*** Opening GIVEN DATA ***
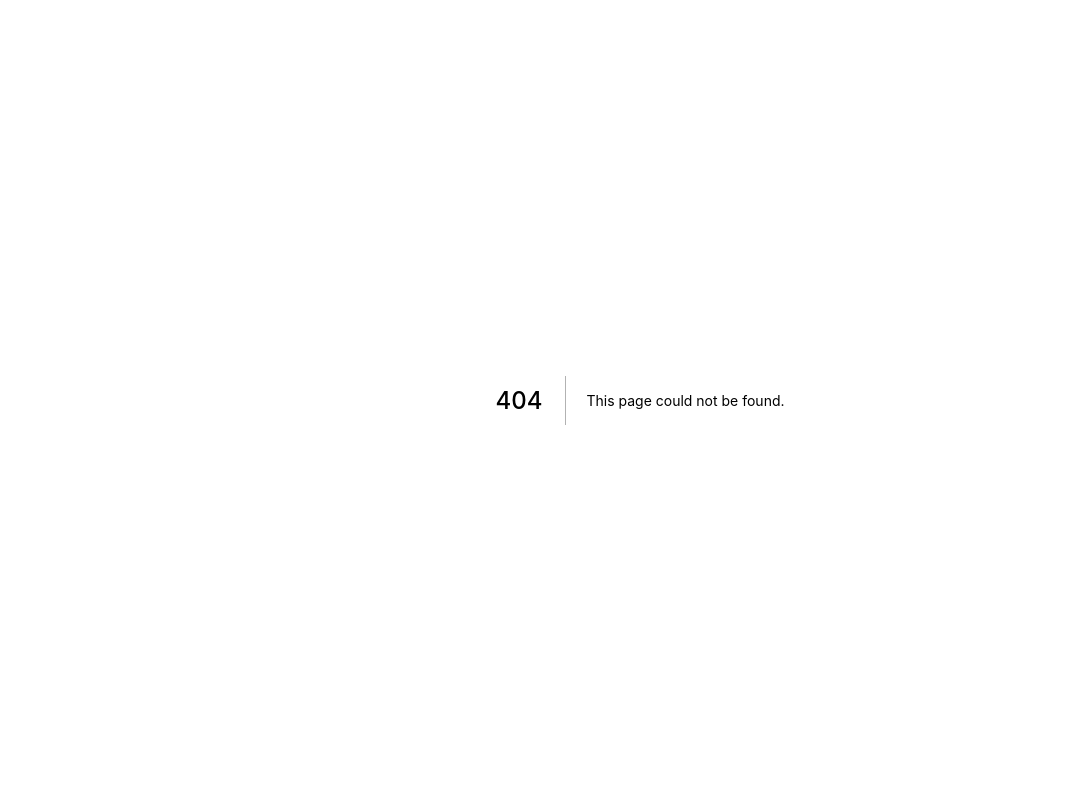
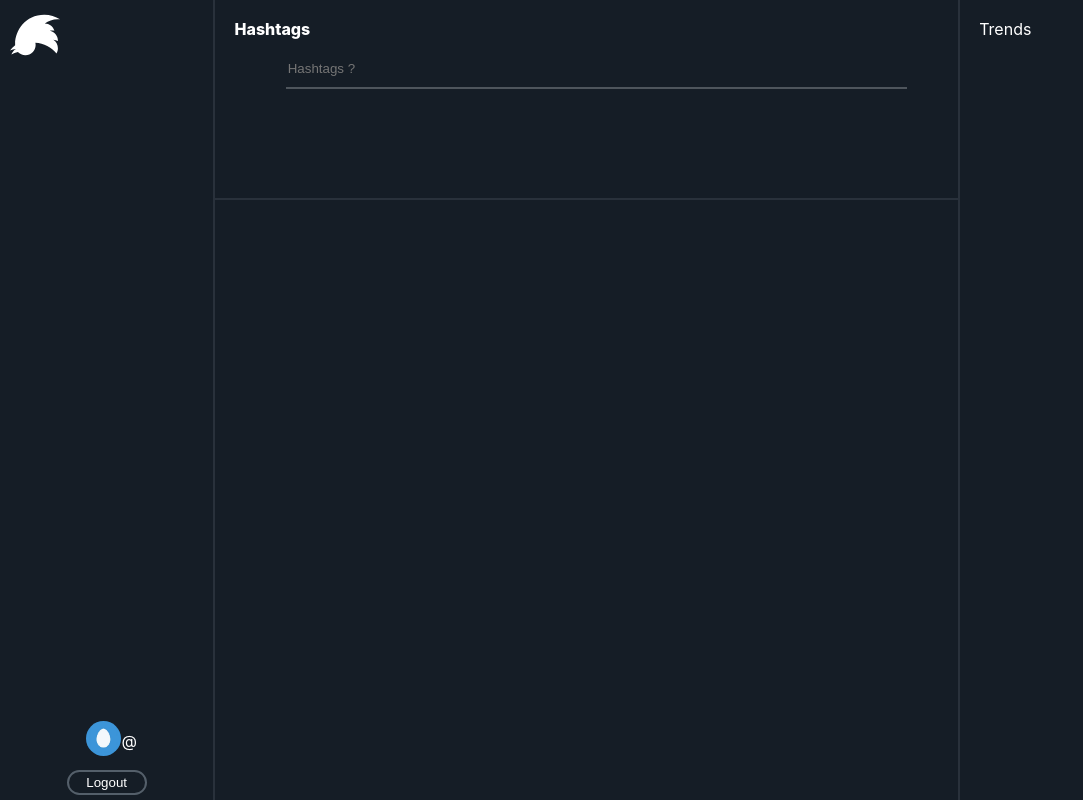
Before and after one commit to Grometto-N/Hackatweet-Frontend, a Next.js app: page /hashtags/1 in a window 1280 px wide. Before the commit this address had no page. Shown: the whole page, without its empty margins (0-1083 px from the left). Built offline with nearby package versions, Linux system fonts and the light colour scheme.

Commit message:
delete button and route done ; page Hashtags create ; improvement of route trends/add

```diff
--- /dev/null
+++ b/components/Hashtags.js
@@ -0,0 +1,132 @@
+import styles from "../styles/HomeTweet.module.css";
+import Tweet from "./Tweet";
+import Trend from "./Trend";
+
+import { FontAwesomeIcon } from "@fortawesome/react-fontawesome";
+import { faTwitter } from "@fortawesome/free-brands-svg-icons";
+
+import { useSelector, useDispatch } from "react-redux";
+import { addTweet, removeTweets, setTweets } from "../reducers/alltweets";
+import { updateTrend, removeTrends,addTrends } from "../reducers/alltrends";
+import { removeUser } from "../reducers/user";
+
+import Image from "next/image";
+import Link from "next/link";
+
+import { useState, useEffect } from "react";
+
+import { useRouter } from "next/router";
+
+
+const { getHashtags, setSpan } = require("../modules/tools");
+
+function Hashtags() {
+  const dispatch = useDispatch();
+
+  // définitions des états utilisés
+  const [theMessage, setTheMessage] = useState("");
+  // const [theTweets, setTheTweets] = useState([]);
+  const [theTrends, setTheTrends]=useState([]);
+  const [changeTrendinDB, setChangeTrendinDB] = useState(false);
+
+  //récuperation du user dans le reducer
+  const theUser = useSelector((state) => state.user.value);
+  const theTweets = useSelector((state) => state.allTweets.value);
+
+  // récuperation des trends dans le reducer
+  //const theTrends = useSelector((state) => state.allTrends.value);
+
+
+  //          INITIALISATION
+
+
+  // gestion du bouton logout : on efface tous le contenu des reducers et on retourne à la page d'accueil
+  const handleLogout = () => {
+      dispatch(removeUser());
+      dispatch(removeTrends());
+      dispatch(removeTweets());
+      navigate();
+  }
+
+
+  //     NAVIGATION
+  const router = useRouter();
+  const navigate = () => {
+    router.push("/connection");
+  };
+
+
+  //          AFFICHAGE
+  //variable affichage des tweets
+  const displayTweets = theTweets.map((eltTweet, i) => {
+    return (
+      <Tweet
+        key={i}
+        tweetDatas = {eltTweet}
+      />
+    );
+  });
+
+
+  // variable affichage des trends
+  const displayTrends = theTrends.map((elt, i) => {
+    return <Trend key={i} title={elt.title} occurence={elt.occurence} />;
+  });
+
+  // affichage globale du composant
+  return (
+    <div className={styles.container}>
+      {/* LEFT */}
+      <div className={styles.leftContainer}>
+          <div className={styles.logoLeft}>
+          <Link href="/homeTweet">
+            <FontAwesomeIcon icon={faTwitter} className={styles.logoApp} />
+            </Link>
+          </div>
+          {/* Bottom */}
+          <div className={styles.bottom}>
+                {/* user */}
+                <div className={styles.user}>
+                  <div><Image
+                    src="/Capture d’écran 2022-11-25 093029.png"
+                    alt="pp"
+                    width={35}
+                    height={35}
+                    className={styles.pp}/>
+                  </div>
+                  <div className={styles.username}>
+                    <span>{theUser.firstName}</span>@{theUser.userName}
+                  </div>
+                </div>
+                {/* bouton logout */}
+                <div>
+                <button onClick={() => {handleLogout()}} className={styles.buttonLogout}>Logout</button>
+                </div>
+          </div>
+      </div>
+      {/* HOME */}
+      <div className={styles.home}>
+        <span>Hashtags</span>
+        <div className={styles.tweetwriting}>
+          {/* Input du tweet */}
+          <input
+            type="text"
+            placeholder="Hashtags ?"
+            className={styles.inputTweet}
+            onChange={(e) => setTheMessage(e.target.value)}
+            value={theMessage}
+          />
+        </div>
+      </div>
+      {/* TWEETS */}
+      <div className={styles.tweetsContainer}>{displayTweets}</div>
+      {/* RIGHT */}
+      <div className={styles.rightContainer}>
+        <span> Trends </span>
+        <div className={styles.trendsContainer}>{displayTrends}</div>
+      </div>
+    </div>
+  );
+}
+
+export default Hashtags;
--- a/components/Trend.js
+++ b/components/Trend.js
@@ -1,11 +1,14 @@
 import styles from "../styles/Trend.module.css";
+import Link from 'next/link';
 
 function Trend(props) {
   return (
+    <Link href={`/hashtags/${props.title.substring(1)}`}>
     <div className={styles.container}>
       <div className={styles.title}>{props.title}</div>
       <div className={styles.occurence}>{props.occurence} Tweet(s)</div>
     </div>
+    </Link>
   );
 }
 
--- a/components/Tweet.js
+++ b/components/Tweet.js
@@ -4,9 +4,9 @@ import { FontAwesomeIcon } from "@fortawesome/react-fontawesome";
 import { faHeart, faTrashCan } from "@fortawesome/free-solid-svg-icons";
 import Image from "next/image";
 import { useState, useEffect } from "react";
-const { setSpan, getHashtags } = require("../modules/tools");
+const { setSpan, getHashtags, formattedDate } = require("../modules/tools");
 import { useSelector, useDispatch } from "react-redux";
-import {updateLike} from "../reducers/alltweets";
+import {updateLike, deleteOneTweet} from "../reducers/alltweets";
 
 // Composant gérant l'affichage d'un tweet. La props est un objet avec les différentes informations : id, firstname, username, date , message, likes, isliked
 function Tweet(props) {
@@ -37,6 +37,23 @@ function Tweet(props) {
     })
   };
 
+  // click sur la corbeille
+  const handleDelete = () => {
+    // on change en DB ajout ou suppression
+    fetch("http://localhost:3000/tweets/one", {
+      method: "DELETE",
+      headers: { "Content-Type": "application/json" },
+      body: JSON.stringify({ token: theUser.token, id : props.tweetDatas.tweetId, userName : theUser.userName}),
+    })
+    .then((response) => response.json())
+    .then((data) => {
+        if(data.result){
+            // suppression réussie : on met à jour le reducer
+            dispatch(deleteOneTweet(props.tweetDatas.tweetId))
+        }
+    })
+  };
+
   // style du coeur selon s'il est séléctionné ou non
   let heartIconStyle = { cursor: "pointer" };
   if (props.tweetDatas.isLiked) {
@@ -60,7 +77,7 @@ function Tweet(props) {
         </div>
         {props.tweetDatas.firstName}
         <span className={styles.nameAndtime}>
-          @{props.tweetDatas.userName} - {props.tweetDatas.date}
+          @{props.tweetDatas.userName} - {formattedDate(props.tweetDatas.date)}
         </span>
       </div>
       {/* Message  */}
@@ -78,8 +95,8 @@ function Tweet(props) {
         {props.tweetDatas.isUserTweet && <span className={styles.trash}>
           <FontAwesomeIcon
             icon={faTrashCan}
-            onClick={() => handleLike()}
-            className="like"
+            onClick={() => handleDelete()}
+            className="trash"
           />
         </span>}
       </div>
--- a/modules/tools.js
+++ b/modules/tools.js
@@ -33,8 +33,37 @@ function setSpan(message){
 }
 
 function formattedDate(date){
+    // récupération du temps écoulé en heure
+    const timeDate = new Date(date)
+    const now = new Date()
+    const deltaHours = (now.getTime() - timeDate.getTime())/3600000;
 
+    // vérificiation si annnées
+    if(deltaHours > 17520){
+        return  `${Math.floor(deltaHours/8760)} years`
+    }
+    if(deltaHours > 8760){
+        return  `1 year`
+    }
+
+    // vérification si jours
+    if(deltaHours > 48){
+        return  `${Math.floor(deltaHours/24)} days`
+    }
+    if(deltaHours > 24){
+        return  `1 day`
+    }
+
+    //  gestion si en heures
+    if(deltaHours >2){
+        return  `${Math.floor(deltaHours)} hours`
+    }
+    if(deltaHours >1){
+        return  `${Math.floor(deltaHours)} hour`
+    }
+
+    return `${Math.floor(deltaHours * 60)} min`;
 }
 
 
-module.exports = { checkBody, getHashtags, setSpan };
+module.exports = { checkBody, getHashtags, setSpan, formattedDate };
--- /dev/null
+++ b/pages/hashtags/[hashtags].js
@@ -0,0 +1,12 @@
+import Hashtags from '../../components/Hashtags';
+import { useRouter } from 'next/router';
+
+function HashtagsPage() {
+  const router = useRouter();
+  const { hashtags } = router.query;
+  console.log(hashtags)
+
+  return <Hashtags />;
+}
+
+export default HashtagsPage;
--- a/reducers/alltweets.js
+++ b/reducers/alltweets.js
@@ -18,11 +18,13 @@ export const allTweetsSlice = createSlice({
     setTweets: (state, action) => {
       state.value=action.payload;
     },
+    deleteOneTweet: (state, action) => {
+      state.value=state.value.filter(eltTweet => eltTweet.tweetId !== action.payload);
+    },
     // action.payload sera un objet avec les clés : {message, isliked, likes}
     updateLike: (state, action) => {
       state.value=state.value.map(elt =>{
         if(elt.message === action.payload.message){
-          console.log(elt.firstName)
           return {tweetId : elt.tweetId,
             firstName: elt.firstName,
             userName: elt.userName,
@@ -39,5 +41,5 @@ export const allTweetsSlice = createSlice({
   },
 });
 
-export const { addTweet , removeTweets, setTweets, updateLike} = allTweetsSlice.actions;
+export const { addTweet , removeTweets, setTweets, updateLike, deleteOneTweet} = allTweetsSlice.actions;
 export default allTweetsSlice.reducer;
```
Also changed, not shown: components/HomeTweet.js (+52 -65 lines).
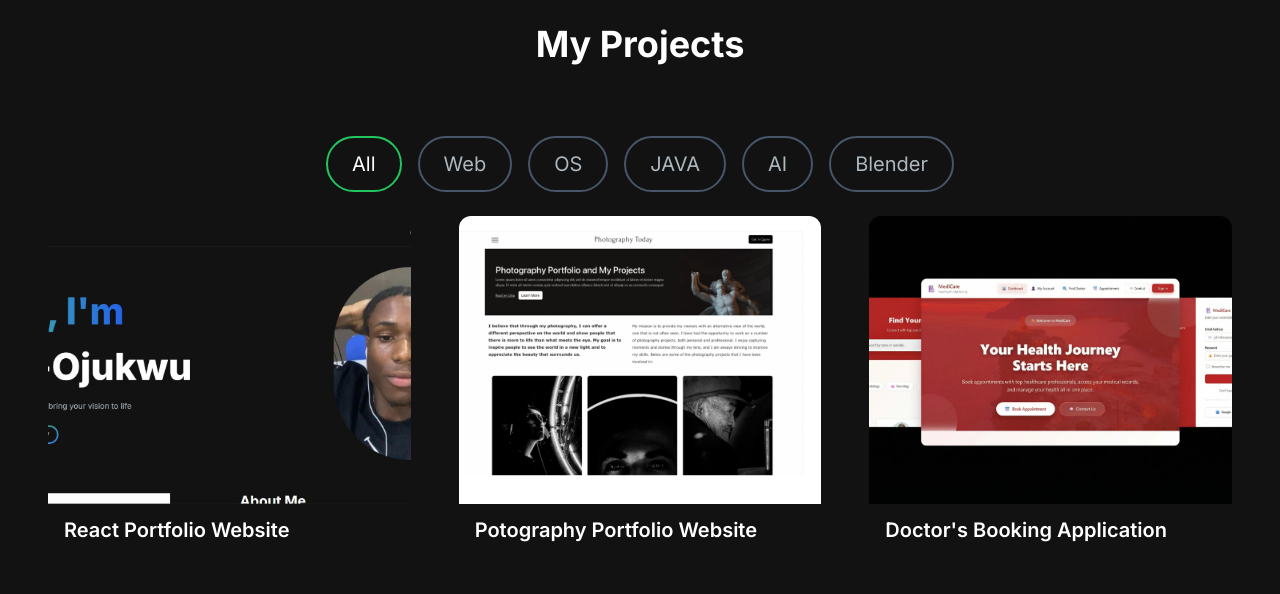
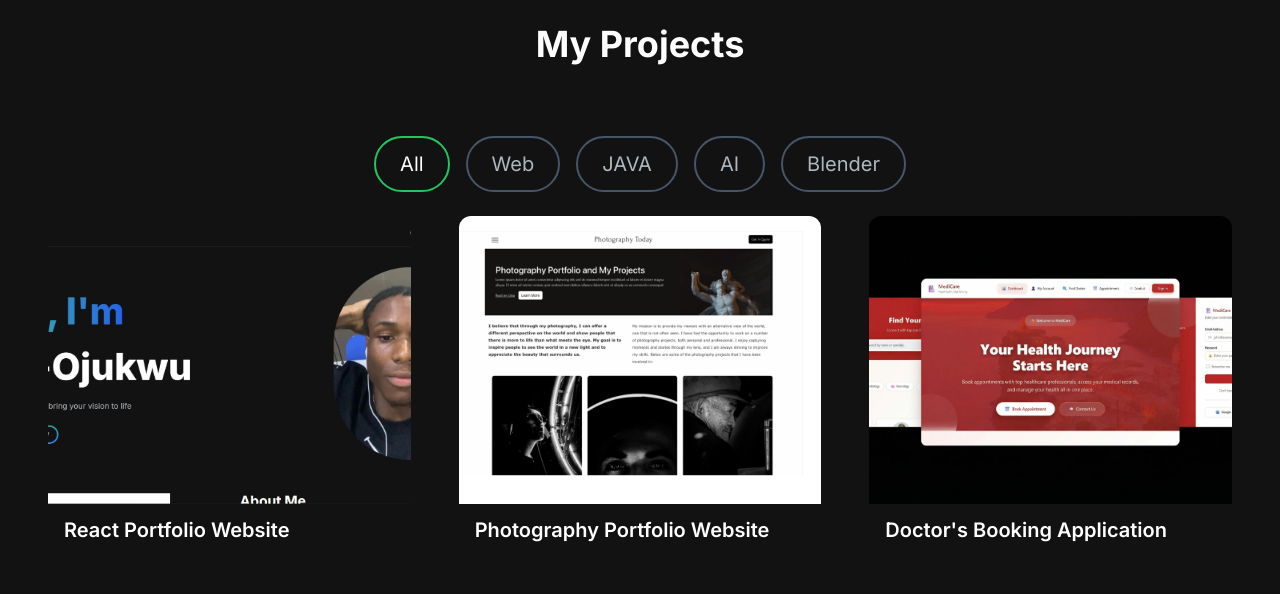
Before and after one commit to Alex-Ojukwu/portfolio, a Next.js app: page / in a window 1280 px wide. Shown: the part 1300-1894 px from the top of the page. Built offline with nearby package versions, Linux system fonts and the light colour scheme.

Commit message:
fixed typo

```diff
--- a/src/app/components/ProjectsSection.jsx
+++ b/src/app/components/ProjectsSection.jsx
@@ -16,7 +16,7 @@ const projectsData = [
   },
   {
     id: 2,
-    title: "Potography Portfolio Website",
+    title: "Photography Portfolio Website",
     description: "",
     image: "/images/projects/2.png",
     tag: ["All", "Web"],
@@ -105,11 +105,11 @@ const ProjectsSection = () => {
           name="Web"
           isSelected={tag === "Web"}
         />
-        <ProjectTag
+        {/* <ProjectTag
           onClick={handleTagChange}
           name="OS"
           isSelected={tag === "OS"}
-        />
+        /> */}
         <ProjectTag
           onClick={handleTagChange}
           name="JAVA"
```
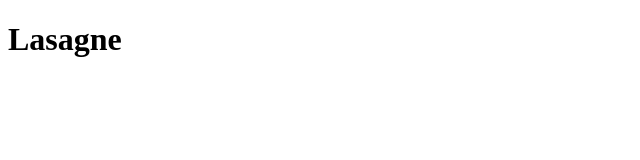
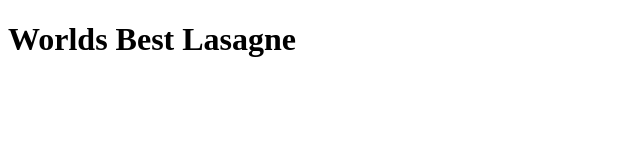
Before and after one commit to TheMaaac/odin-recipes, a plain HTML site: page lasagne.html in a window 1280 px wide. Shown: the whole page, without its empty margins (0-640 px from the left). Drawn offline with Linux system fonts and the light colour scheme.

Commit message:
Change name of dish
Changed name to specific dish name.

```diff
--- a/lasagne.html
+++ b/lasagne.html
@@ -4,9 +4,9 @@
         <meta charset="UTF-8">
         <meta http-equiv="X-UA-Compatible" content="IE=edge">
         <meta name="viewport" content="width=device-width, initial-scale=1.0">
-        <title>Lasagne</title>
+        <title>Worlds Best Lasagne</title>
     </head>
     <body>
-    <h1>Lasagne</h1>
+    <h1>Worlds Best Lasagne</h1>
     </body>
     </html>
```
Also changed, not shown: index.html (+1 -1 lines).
*** Closing GIVEN DATA ***
- [INSTRUCTIONS FOR THE TASK] Filter the records above for "title" and copy every matching line.

- [WRITTEN ANSWER]
+    return <Trend key={i} title={elt.title} occurence={elt.occurence} />;
+    <Link href={`/hashtags/${props.title.substring(1)}`}>
       <div className={styles.title}>{props.title}</div>
-    title: "Potography Portfolio Website",
+    title: "Photography Portfolio Website",
-        <title>Lasagne</title>
+        <title>Worlds Best Lasagne</title>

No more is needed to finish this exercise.